**Exercise objective**
What lines in the entries hold the string "buttons"? List them.

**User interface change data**
::::

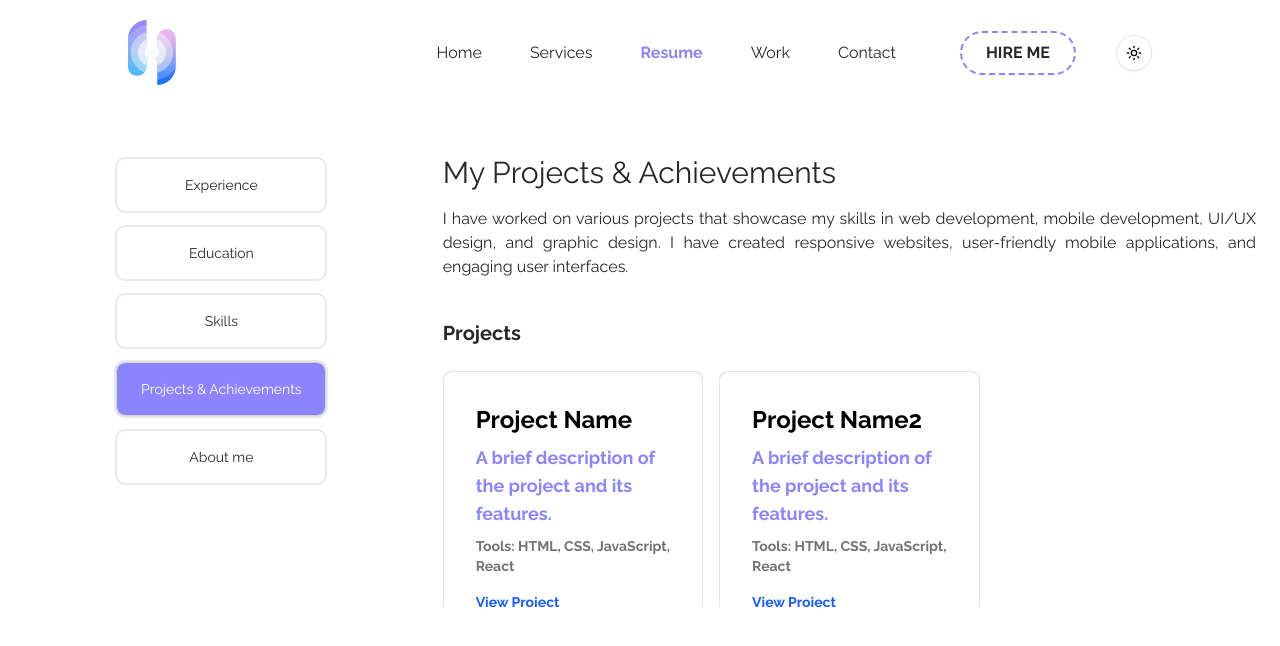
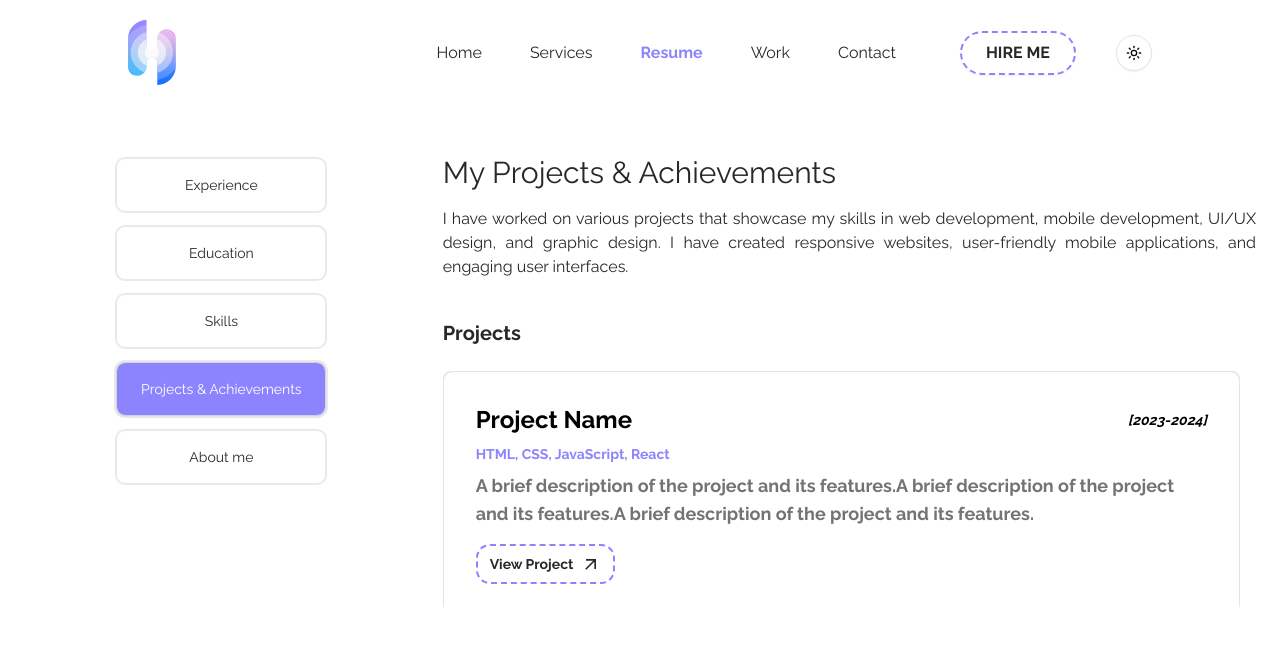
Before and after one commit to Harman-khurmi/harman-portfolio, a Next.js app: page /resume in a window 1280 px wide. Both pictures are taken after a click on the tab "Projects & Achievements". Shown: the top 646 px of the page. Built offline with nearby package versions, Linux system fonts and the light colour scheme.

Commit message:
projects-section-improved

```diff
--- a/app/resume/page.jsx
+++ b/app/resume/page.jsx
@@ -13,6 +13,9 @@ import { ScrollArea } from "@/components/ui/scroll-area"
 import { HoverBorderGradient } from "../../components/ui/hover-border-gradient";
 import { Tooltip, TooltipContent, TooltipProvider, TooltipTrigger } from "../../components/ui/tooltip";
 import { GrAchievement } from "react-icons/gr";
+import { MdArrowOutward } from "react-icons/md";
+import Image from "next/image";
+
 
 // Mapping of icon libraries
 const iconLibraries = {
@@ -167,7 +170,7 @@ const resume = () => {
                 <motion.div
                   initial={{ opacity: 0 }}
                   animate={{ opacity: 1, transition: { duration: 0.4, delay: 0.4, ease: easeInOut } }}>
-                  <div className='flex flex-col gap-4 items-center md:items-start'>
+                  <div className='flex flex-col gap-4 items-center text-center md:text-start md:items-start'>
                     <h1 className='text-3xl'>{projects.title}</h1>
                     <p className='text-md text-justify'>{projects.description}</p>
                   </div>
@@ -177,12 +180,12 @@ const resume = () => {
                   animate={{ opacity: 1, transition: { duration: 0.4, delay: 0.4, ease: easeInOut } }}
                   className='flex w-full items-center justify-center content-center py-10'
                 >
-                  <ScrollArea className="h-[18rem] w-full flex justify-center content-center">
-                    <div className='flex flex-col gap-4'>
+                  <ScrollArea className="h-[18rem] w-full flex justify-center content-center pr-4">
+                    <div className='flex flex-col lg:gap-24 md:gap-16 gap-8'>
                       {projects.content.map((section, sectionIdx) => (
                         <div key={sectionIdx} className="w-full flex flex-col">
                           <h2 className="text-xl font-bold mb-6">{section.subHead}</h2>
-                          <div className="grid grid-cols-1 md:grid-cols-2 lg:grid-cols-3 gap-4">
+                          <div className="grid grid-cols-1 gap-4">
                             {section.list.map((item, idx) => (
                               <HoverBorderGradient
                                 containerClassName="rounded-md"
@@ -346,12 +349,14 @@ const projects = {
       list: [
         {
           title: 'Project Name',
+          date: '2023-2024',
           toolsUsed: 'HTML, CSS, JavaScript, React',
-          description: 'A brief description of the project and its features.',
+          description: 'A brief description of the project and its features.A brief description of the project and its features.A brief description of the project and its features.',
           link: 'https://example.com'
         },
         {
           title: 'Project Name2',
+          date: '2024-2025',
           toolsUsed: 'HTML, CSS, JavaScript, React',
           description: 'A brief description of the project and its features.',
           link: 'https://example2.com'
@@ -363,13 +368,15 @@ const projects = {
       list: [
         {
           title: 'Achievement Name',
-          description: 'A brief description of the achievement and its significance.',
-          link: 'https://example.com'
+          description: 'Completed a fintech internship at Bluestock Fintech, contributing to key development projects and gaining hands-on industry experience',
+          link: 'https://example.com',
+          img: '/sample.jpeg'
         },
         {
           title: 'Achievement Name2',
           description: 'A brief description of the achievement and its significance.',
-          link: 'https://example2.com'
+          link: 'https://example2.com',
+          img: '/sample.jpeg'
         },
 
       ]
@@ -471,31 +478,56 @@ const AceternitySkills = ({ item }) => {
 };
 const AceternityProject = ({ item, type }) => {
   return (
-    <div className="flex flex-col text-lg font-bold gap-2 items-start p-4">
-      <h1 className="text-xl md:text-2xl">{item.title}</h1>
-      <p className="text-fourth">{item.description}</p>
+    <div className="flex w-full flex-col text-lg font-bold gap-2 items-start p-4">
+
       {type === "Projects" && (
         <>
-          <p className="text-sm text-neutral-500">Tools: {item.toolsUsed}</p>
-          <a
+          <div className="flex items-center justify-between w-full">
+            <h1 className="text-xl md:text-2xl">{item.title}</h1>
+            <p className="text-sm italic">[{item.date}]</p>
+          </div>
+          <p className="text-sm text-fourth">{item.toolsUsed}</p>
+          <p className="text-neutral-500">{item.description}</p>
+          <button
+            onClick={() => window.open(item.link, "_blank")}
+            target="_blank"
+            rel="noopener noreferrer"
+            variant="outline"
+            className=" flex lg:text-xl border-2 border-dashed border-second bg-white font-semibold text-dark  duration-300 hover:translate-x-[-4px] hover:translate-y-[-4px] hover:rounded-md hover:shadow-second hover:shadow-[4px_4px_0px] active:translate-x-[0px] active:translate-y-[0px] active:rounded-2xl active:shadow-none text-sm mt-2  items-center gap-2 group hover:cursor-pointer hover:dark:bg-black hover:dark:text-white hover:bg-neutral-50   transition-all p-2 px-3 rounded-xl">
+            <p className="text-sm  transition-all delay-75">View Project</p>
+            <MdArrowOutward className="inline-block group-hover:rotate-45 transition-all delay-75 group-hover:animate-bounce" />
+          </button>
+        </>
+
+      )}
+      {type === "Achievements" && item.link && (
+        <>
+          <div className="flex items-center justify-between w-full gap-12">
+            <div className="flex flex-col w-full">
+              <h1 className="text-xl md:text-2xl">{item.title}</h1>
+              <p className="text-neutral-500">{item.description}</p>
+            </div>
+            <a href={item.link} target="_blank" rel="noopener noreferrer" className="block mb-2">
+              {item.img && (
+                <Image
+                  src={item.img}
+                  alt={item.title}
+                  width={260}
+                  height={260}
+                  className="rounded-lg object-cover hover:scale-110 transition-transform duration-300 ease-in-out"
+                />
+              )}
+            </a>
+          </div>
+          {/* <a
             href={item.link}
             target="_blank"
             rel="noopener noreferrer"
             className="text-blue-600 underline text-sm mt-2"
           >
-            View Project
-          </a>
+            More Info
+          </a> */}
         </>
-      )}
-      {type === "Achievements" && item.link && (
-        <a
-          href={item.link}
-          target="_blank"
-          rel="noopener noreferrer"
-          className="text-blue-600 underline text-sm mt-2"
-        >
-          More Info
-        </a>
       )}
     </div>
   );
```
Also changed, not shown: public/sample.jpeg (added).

::::

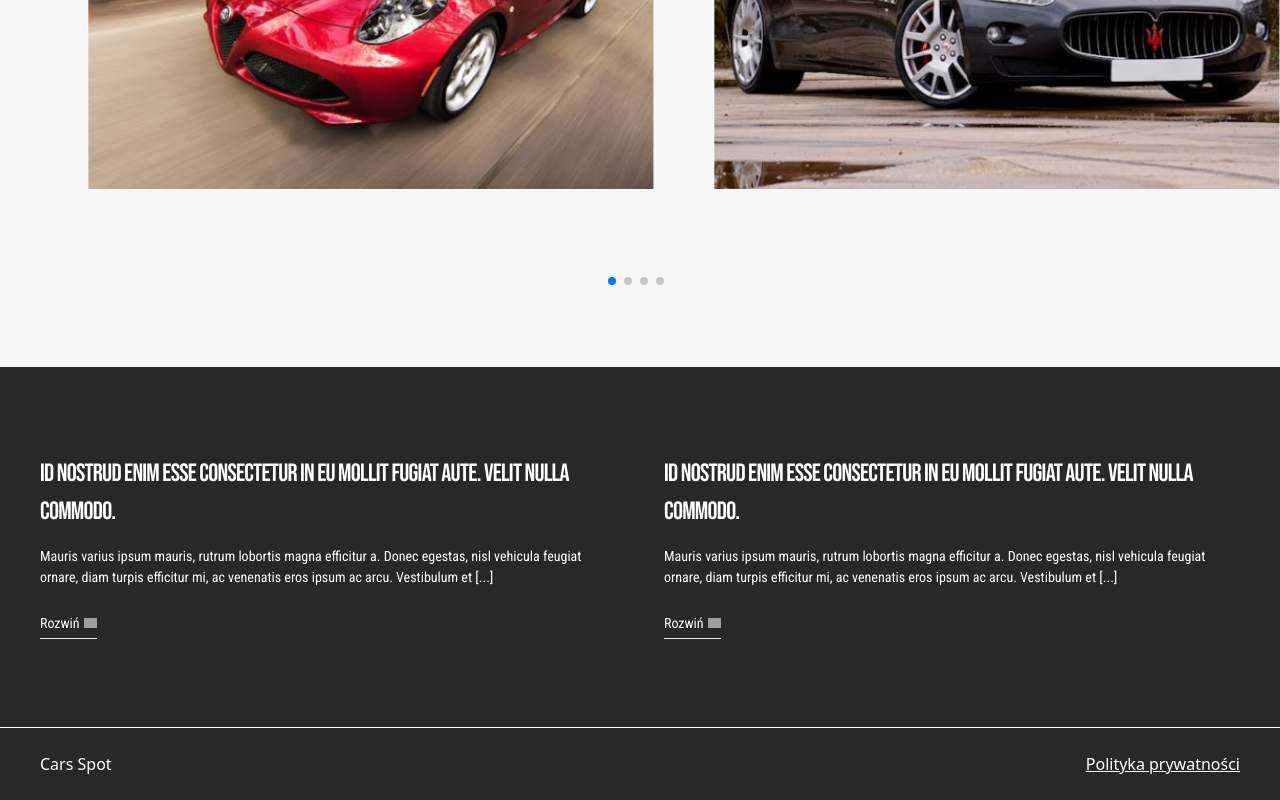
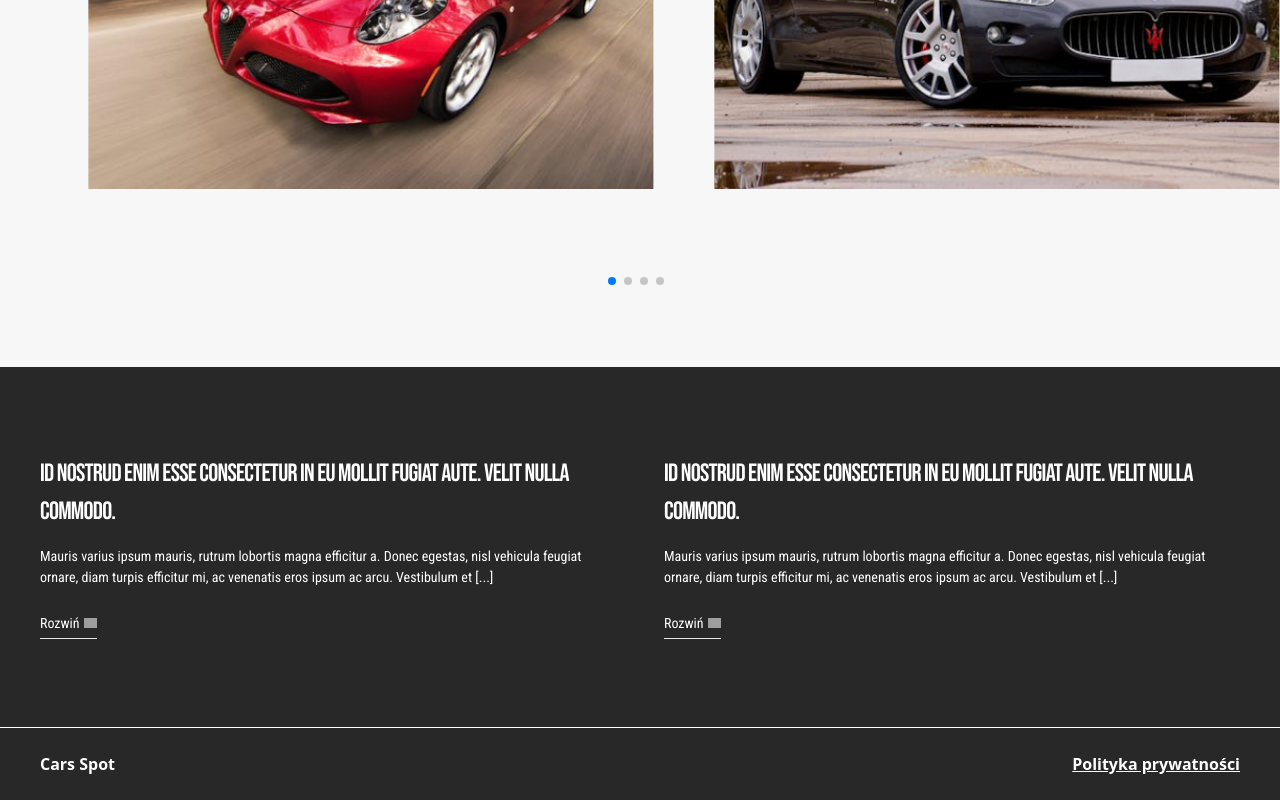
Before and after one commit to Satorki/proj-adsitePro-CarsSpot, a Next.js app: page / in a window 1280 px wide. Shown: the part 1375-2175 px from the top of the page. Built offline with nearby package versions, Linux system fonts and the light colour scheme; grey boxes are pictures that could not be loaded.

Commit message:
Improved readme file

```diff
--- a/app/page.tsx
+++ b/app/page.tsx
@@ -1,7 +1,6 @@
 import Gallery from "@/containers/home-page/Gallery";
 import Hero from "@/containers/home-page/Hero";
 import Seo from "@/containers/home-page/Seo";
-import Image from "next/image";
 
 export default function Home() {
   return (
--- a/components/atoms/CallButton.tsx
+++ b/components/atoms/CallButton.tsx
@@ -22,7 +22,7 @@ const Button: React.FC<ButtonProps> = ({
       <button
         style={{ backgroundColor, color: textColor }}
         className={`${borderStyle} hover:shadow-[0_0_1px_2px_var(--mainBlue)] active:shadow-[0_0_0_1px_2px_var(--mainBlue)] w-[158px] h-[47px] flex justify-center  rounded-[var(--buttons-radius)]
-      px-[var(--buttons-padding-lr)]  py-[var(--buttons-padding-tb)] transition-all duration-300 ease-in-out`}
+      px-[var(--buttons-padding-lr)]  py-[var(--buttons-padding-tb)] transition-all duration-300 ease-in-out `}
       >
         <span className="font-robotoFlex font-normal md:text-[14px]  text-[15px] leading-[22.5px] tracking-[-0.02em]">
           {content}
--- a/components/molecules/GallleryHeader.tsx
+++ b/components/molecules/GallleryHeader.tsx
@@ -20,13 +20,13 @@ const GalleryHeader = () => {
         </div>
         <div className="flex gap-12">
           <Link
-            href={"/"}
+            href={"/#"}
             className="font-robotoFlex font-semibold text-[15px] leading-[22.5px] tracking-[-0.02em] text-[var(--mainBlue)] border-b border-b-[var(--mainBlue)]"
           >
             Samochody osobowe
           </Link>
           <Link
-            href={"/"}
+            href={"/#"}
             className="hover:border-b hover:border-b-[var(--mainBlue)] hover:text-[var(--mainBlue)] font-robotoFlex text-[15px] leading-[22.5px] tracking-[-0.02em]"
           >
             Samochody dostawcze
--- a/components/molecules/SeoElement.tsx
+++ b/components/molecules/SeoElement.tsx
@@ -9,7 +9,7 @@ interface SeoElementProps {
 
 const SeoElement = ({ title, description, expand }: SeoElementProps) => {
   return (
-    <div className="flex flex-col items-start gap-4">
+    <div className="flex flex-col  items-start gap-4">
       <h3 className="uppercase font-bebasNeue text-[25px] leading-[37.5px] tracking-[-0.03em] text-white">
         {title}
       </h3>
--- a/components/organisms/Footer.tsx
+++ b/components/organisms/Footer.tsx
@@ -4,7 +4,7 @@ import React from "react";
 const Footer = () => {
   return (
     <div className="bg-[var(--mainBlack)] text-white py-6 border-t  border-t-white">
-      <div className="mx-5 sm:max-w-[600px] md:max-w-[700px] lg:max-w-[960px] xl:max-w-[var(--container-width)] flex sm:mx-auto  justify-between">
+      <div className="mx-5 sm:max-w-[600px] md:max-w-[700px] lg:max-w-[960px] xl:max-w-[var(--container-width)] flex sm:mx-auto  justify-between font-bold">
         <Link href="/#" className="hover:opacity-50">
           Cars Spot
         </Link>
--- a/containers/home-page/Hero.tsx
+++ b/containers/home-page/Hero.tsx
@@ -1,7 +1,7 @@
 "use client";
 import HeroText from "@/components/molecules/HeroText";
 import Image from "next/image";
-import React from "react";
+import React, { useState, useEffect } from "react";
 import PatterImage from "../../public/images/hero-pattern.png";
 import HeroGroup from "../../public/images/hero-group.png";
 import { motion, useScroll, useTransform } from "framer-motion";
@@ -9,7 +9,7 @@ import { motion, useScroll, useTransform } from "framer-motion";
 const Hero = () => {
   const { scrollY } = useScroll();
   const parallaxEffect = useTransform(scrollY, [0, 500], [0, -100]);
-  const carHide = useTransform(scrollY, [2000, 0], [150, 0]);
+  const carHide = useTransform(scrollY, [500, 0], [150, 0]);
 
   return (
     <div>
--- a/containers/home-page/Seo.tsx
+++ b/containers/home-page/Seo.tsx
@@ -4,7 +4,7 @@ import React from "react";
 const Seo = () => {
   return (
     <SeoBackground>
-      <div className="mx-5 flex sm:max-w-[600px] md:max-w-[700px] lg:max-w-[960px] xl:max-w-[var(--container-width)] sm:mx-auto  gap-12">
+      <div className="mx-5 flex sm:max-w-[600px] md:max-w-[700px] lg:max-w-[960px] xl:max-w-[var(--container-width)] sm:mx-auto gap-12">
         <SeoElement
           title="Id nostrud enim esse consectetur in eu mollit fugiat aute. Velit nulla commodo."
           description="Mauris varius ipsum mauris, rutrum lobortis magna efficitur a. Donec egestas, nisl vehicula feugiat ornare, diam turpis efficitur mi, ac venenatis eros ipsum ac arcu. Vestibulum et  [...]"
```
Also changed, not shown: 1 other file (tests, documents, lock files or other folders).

::::

**Answer to this problem**
         className={`${borderStyle} hover:shadow-[0_0_1px_2px_var(--mainBlue)] active:shadow-[0_0_0_1px_2px_var(--mainBlue)] w-[158px] h-[47px] flex justify-center  rounded-[var(--buttons-radius)]
-      px-[var(--buttons-padding-lr)]  py-[var(--buttons-padding-tb)] transition-all duration-300 ease-in-out`}
+      px-[var(--buttons-padding-lr)]  py-[var(--buttons-padding-tb)] transition-all duration-300 ease-in-out `}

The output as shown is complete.